INPUT MATERIAL START

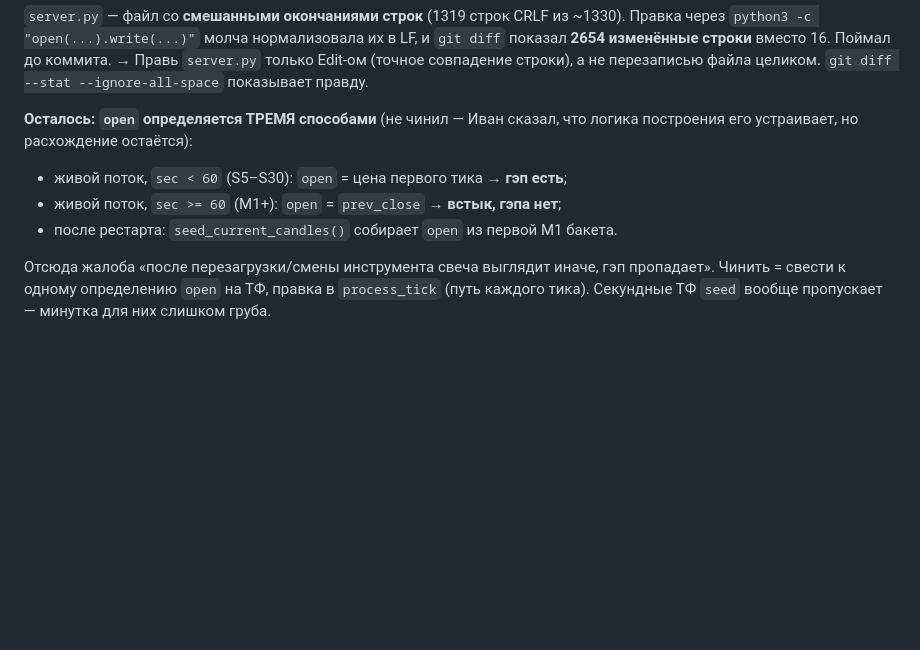
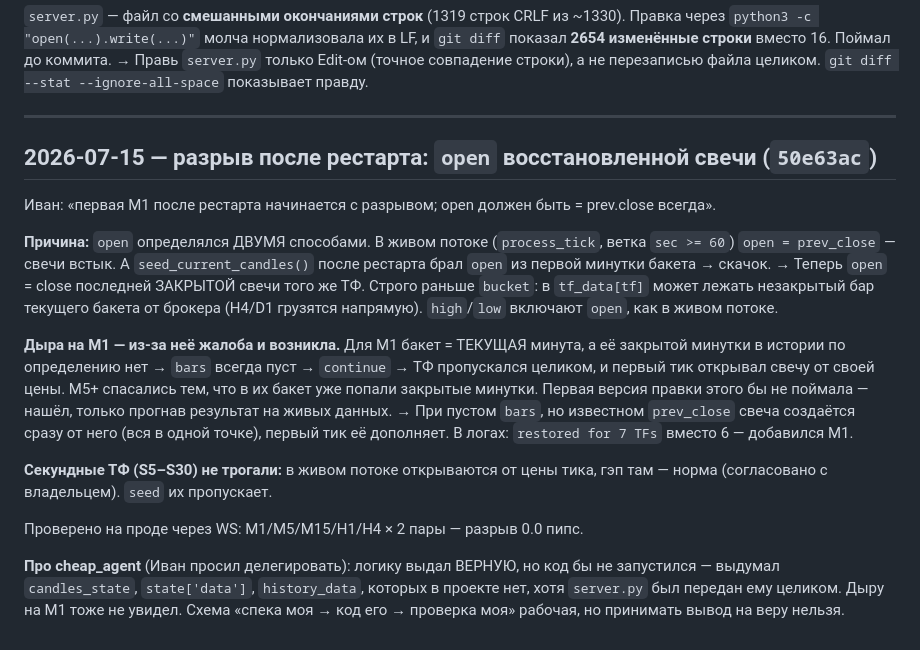
Before and after one commit to i79194047335-afk/My-first-Terminal, a Markdown page: LOG.md, the part around the change. Rendered like a GitHub page; blank space fills up the shorter version.

Commit message:
LOG: разрыв после рестарта — open = prev_close, дыра на M1, оценка cheap_agent

```diff
--- a/LOG.md
+++ b/LOG.md
@@ -193,13 +193,35 @@ FXCM отдаёт H4 по **01/05/09/13/17/21 UTC**, D1 — по **21:00 UTC**:
 → Правь `server.py` только Edit-ом (точное совпадение строки), а не перезаписью
 файла целиком. `git diff --stat --ignore-all-space` показывает правду.
 
-**Осталось: `open` определяется ТРЕМЯ способами** (не чинил — Иван сказал, что
-логика построения его устраивает, но расхождение остаётся):
-- живой поток, `sec < 60` (S5–S30): `open` = цена первого тика → **гэп есть**;
-- живой поток, `sec >= 60` (M1+): `open` = `prev_close` → **встык, гэпа нет**;
-- после рестарта: `seed_current_candles()` собирает `open` из первой M1 бакета.
+---
 
-Отсюда жалоба «после перезагрузки/смены инструмента свеча выглядит иначе, гэп
-пропадает». Чинить = свести к одному определению `open` на ТФ, правка в
-`process_tick` (путь каждого тика). Секундные ТФ `seed` вообще пропускает —
-минутка для них слишком груба.
+## 2026-07-15 — разрыв после рестарта: `open` восстановленной свечи (`50e63ac`)
+
+Иван: «первая M1 после рестарта начинается с разрывом; open должен быть = prev.close всегда».
+
+**Причина:** `open` определялся ДВУМЯ способами. В живом потоке (`process_tick`,
+ветка `sec >= 60`) `open = prev_close` — свечи встык. А `seed_current_candles()`
+после рестарта брал `open` из первой минутки бакета → скачок.
+→ Теперь `open` = close последней ЗАКРЫТОЙ свечи того же ТФ. Строго раньше
+`bucket`: в `tf_data[tf]` может лежать незакрытый бар текущего бакета от брокера
+(H4/D1 грузятся напрямую). `high`/`low` включают `open`, как в живом потоке.
+
+**Дыра на M1 — из-за неё жалоба и возникла.** Для M1 бакет = ТЕКУЩАЯ минута, а её
+закрытой минутки в истории по определению нет → `bars` всегда пуст → `continue` →
+ТФ пропускался целиком, и первый тик открывал свечу от своей цены. M5+ спасались
+тем, что в их бакет уже попали закрытые минутки. Первая версия правки этого бы не
+поймала — нашёл, только прогнав результат на живых данных.
+→ При пустом `bars`, но известном `prev_close` свеча создаётся сразу от него
+(вся в одной точке), первый тик её дополняет. В логах: `restored for 7 TFs`
+вместо 6 — добавился M1.
+
+**Секундные ТФ (S5–S30) не трогали:** в живом потоке открываются от цены тика,
+гэп там — норма (согласовано с владельцем). `seed` их пропускает.
+
+Проверено на проде через WS: M1/M5/M15/H1/H4 × 2 пары — разрыв 0.0 пипс.
+
+**Про cheap_agent** (Иван просил делегировать): логику выдал ВЕРНУЮ, но код бы не
+запустился — выдумал `candles_state`, `state['data']`, `history_data`, которых в
+проекте нет, хотя `server.py` был передан ему целиком. Дыру на M1 тоже не увидел.
+Схема «спека моя → код его → проверка моя» рабочая, но принимать вывод на веру
+нельзя.
```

INPUT MATERIAL END

PROBLEM DETAILS: The task calls for every line of the data to be returned exactly, without pictures.

TASK RESPONSE:
Before and after one commit to i79194047335-afk/My-first-Terminal, a Markdown page: LOG.md, the part around the change. Rendered like a GitHub page; blank space fills up the shorter version.

Commit message:
LOG: разрыв после рестарта — open = prev_close, дыра на M1, оценка cheap_agent

```diff
--- a/LOG.md
+++ b/LOG.md
@@ -193,13 +193,35 @@ FXCM отдаёт H4 по **01/05/09/13/17/21 UTC**, D1 — по **21:00 UTC**:
 → Правь `server.py` только Edit-ом (точное совпадение строки), а не перезаписью
 файла целиком. `git diff --stat --ignore-all-space` показывает правду.
 
-**Осталось: `open` определяется ТРЕМЯ способами** (не чинил — Иван сказал, что
-логика построения его устраивает, но расхождение остаётся):
-- живой поток, `sec < 60` (S5–S30): `open` = цена первого тика → **гэп есть**;
-- живой поток, `sec >= 60` (M1+): `open` = `prev_close` → **встык, гэпа нет**;
-- после рестарта: `seed_current_candles()` собирает `open` из первой M1 бакета.
+---
 
-Отсюда жалоба «после перезагрузки/смены инструмента свеча выглядит иначе, гэп
-пропадает». Чинить = свести к одному определению `open` на ТФ, правка в
-`process_tick` (путь каждого тика). Секундные ТФ `seed` вообще пропускает —
-минутка для них слишком груба.
+## 2026-07-15 — разрыв после рестарта: `open` восстановленной свечи (`50e63ac`)
+
+Иван: «первая M1 после рестарта начинается с разрывом; open должен быть = prev.close всегда».
+
+**Причина:** `open` определялся ДВУМЯ способами. В живом потоке (`process_tick`,
+ветка `sec >= 60`) `open = prev_close` — свечи встык. А `seed_current_candles()`
+после рестарта брал `open` из первой минутки бакета → скачок.
+→ Теперь `open` = close последней ЗАКРЫТОЙ свечи того же ТФ. Строго раньше
+`bucket`: в `tf_data[tf]` может лежать незакрытый бар текущего бакета от брокера
+(H4/D1 грузятся напрямую). `high`/`low` включают `open`, как в живом потоке.
+
+**Дыра на M1 — из-за неё жалоба и возникла.** Для M1 бакет = ТЕКУЩАЯ минута, а её
+закрытой минутки в истории по определению нет → `bars` всегда пуст → `continue` →
+ТФ пропускался целиком, и первый тик открывал свечу от своей цены. M5+ спасались
+тем, что в их бакет уже попали закрытые минутки. Первая версия правки этого бы не
+поймала — нашёл, только прогнав результат на живых данных.
+→ При пустом `bars`, но известном `prev_close` свеча создаётся сразу от него
+(вся в одной точке), первый тик её дополняет. В логах: `restored for 7 TFs`
+вместо 6 — добавился M1.
+
+**Секундные ТФ (S5–S30) не трогали:** в живом потоке открываются от цены тика,
+гэп там — норма (согласовано с владельцем). `seed` их пропускает.
+
+Проверено на проде через WS: M1/M5/M15/H1/H4 × 2 пары — разрыв 0.0 пипс.
+
+**Про cheap_agent** (Иван просил делегировать): логику выдал ВЕРНУЮ, но код бы не
+запустился — выдумал `candles_state`, `state['data']`, `history_data`, которых в
+проекте нет, хотя `server.py` был передан ему целиком. Дыру на M1 тоже не увидел.
+Схема «спека моя → код его → проверка моя» рабочая, но принимать вывод на веру
+нельзя.
```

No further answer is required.